**TASK PROMPT:**
Each line that includes the word "class" should be copied from the records.

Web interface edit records
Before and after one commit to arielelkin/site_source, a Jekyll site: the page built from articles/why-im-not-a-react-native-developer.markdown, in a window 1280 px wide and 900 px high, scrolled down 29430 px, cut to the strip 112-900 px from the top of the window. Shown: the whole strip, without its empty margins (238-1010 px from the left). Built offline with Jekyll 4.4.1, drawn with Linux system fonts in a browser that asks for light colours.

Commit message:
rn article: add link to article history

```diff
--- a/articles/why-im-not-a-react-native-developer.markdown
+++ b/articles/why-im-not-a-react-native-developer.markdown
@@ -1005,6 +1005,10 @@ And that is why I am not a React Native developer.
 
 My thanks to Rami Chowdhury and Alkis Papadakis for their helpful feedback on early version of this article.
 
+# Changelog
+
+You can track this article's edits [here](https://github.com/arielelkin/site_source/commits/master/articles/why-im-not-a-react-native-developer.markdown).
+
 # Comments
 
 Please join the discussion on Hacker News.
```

--

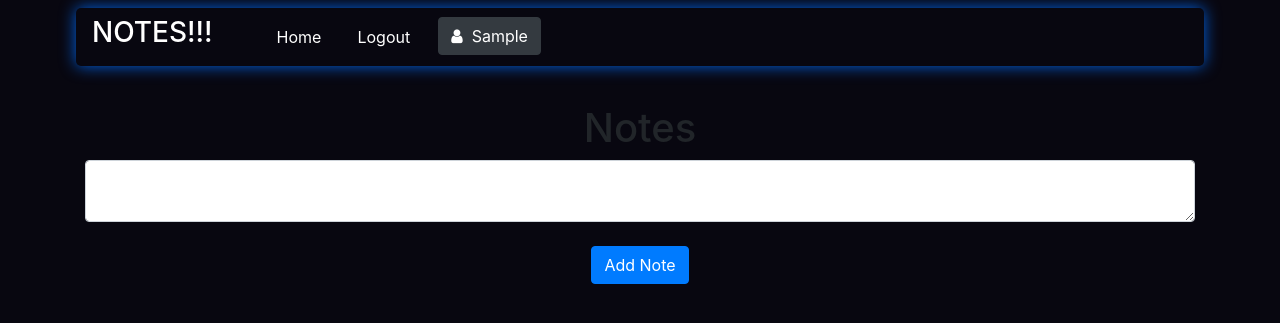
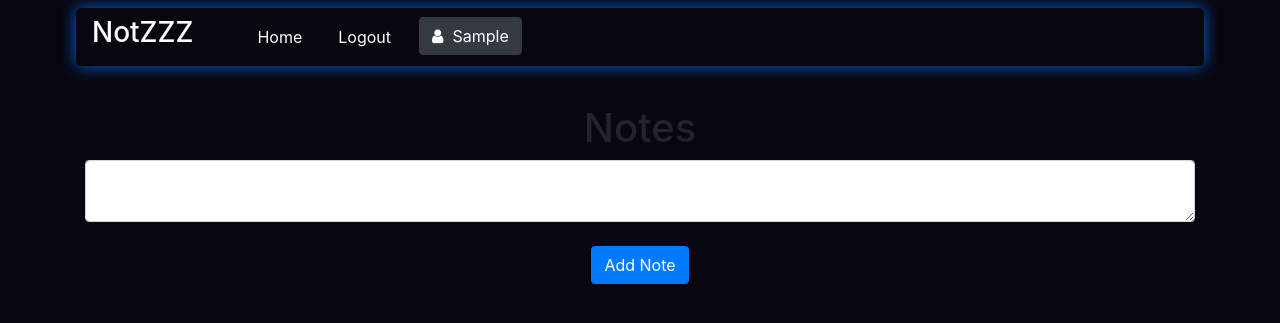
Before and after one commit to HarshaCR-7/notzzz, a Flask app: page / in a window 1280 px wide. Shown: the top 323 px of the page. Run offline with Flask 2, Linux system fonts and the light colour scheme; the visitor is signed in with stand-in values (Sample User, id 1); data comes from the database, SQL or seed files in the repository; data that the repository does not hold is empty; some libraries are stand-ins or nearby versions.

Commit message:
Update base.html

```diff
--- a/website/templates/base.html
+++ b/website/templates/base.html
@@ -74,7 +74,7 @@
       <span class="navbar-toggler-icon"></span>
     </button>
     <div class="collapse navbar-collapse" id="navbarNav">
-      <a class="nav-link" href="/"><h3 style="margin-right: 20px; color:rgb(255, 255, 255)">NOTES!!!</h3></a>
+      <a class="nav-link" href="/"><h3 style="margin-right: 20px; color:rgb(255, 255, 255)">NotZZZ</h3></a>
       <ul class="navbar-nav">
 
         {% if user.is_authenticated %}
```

**ANSWER TO THIS EXERCISE:**
       <span class="navbar-toggler-icon"></span>
     <div class="collapse navbar-collapse" id="navbarNav">
-      <a class="nav-link" href="/"><h3 style="margin-right: 20px; color:rgb(255, 255, 255)">NOTES!!!</h3></a>
+      <a class="nav-link" href="/"><h3 style="margin-right: 20px; color:rgb(255, 255, 255)">NotZZZ</h3></a>
       <ul class="navbar-nav">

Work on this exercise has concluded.